Forming part of the European Commission's "simplification agenda", the package approved today condenses a number of existing legal acts into a single piece of legislation governing all aspects of approval and management of the quality labels, creating simple and more rapid new procedures for producers to ensure protection for their products. Smith also helped secure a new optional quality reserved term, "product of mountain farming"; a greater role for the producer organisations themselves in the active management of these labels; and greater protection for producers against arbitrary cancellations of protected labels by the European Commission.

Alyn said:

"In our increasingly competitive global market, if Scottish Agriculture is not about quality we might as well shut up shop. Today's vote will help in identifying our produce as top end.

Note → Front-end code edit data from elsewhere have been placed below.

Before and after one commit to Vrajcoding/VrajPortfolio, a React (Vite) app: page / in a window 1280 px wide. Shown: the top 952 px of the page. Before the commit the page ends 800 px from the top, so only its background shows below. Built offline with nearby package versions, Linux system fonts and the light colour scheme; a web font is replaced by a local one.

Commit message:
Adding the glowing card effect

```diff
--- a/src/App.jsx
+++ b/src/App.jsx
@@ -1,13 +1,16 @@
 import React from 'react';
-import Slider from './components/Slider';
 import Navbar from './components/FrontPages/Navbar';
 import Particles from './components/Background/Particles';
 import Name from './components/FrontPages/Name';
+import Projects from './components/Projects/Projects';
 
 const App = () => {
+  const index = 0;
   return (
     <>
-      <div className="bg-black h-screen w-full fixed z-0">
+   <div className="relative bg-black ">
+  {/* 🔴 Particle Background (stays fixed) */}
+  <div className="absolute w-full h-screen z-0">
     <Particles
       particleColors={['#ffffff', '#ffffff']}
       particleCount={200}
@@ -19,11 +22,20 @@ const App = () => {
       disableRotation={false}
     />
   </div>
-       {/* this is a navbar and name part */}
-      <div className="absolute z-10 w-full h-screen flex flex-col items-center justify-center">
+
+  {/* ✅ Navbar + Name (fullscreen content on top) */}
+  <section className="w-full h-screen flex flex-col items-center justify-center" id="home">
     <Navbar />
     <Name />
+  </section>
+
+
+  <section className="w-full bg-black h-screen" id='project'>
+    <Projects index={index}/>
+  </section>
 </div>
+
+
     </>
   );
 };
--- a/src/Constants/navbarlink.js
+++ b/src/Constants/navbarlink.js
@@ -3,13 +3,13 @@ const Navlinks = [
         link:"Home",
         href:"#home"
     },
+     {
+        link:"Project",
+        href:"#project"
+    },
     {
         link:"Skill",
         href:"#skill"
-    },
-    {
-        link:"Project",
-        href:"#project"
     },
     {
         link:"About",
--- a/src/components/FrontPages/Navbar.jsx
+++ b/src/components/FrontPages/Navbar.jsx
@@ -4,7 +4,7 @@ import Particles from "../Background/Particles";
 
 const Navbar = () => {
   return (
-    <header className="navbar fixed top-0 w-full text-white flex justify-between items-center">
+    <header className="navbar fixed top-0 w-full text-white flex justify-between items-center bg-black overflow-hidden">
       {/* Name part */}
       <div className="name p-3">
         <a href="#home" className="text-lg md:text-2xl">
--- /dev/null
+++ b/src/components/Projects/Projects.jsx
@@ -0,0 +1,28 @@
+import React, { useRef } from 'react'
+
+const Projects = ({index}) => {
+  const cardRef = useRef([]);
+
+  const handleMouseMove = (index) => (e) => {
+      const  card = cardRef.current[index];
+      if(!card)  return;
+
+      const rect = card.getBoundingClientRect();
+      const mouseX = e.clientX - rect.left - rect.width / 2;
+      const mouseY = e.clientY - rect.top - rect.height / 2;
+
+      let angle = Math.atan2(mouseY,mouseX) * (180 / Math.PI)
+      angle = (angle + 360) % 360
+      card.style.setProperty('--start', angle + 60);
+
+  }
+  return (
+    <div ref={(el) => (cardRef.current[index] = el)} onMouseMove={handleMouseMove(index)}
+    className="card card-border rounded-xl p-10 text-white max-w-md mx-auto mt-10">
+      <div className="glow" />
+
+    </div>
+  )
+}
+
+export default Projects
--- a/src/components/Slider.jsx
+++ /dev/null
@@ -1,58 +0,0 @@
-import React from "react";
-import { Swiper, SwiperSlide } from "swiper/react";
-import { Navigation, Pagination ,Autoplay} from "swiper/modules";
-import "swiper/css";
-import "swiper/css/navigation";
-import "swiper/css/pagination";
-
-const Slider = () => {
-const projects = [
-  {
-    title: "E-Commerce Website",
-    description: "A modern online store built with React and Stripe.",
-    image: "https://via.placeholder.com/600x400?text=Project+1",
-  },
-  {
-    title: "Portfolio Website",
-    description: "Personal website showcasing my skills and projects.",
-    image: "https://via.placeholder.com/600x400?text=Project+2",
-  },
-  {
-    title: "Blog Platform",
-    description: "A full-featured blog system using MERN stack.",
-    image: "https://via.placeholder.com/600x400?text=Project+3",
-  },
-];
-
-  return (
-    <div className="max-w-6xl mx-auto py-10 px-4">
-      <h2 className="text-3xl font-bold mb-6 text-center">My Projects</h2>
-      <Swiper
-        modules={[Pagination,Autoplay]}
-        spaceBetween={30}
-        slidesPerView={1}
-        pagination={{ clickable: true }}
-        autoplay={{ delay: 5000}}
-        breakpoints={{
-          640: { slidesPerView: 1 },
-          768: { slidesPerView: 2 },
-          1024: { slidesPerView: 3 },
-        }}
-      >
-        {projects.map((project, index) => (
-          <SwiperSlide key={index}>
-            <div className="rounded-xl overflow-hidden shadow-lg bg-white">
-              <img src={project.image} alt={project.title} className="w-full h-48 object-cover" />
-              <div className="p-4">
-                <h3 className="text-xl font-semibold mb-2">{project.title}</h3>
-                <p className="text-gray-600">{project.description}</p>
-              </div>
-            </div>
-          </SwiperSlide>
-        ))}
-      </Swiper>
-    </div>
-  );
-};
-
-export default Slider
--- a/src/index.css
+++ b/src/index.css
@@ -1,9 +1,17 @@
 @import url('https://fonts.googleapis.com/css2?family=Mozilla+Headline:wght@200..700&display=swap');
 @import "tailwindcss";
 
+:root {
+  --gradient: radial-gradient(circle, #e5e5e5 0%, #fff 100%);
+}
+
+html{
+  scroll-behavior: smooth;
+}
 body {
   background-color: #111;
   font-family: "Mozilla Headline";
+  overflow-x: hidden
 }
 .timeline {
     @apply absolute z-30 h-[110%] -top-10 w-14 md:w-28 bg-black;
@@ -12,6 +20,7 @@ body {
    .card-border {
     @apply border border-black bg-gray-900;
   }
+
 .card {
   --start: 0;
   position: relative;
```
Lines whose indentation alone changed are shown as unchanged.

"It's clear that producing high quality traditional produce can be an important niche for Scotland's farmers. We have already reaped the benefits of the EU quality labels, as the tremendous success of Scotch Beef and Scotch Lamb have shown, through increased sales and value-added retained for the farmer. Today, I believe we have improved and enhanced these schemes, not least through providing mechanisms for groups of producers themselves to take part in the management of individual labels and to improve their marketability. I'm looking forward to exploring the opportunities for Scottish farmers to take advantage of the new optional quality term, "product of mountain farming", to highlight the advantages of our extensive pastoral systems and the grass-fed protein we produce.

"The only disappointment for me was a failure to take immediate action on establishing a new "local farming and direct sales" labelling scheme. I think this would have been worth exploring, and it was initially proposed by the Commission in a draft but then withdrawn. It was a great opportunity to promote our farmers markets and encouraging consumers to buy directly from their farmer, with short production chains that would reduce carbon emissions as well, but unfortunately the committee voted merely for an impact assessment. I shall try to raise this issue again in the negotiations to come."